University awards grants for study of lake levels

By Irene Park, Daily Staff Reporter
Published March 24, 2015

University grants are aiming to explore the impacts of the historically high rate of water level fluctuation in the Great Lakes.

The University’s Graham Sustainability Institute awarded seven grants, totaling $70,000, to American and Canadian researchers studying how Michigan residents are adjusting to the fluctuations.

John Callewaert, director of the Integrated Assessment Center at the Graham Sustainability Institute, said changes in the lakes’ water levels could have a significant impact on regional habitats, recreation and shorefront management.

To study those impacts, the University will award $10,000 over a six-month period to each of seven teams of researchers to consider policy and management options for shoreline residents, businesses and government officials to adapt to the water level instability.

Later this year, four or five of the seven teams will be selected as part of the University’s Great Lakes Water Levels Integrated Assessment to participate in a more detailed project to help communities determine options to minimize the negative impacts of the water level fluctuations.

According a report by The Nature Conservancy and the National Oceanic and Atmospheric Administration, the Great Lakes satisfy the needs of more than 45 million people and “serve as the backbone for a $4 trillion regional U.S. economy.”

The report noted that the lakes’ water levels can serve as indicators of climate change. Water levels rise and fall naturally; however, the rate of this fluctuation has been historically high. In 2013, Lake Michigan and Lake Huron in particular reached historically low water levels.

NOAA has also noted the historic speed at which Great Lakes water levels rose from January 2013 to December 2014.

Because water level changes impact many different communities, the funded projects will focus on different aspects of water level fluctuations.

Paul Drevnick, an assistant research scientist at the University’s Biological Station and the School of Natural Resources and Environment, is researching land damages caused by water level fluctuation in Emmet County, which is located in the northwest tip of the Lower Peninsula. The county is one of the oldest coastal settlements of the Great Lakes region, and includes populated communities such as Mackinaw City and Petoskey.

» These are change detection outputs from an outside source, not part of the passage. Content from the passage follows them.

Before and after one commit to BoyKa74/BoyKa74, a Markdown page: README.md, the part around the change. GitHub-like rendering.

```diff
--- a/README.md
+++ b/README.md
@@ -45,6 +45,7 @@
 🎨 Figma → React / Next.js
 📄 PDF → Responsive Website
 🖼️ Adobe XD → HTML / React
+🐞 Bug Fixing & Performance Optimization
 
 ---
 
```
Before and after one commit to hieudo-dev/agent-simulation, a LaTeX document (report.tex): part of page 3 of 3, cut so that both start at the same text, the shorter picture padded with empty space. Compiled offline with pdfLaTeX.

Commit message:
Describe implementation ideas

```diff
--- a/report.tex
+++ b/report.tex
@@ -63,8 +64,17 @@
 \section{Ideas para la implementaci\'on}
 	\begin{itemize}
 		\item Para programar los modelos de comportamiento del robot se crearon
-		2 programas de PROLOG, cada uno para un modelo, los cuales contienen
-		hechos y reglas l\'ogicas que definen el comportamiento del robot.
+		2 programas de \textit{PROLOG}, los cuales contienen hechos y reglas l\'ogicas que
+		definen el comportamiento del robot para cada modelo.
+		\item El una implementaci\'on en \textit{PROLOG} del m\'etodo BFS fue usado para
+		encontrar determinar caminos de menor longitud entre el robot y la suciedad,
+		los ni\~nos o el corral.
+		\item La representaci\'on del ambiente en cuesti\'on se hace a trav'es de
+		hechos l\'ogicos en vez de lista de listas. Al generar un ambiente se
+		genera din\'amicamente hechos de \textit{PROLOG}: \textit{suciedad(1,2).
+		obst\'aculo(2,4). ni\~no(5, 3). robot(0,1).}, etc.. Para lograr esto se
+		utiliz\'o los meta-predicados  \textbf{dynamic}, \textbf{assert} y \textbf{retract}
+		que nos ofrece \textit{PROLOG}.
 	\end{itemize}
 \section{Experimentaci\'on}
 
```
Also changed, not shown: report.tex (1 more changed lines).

“Much of the shoreline of Emmet County has low slopes, resulting in major changes in shoreline configuration between low and high water,” he said.

Drevnick said his team’s goal is to identify land that is vulnerable to the water level fluctuations and develop plans to monitor and reduce damage.

Land damage can change local land planning and zoning policy decisions. Richard Norton, chair and associate professor in the Urban and Regional Planning Program at Taubman College, said predicting how much water levels change would be important for residents who want to live near the lakeshore.

“The real challenge is when lake levels are low for an extended periods of time, people tend to want to build houses and cottages closer to the water,” Norton said.

Frank Marsik, an associate research scientist in the Department of Atmospheric, Oceanic and Space Science who was also a grant recipient, wrote in an e-mail interview that his project will focus on forces that drive water level fluctuation and how this might affect fisheries in the area.

Additionally, Marsik’s team is aiming to help indigenous people in the region, including federally recognized Native American tribes, adapt to the changing water levels.

“For the indigenous peoples of the Great Lakes, these issues are not simply related to economics, but also to tribal traditions and spirituality,” he wrote.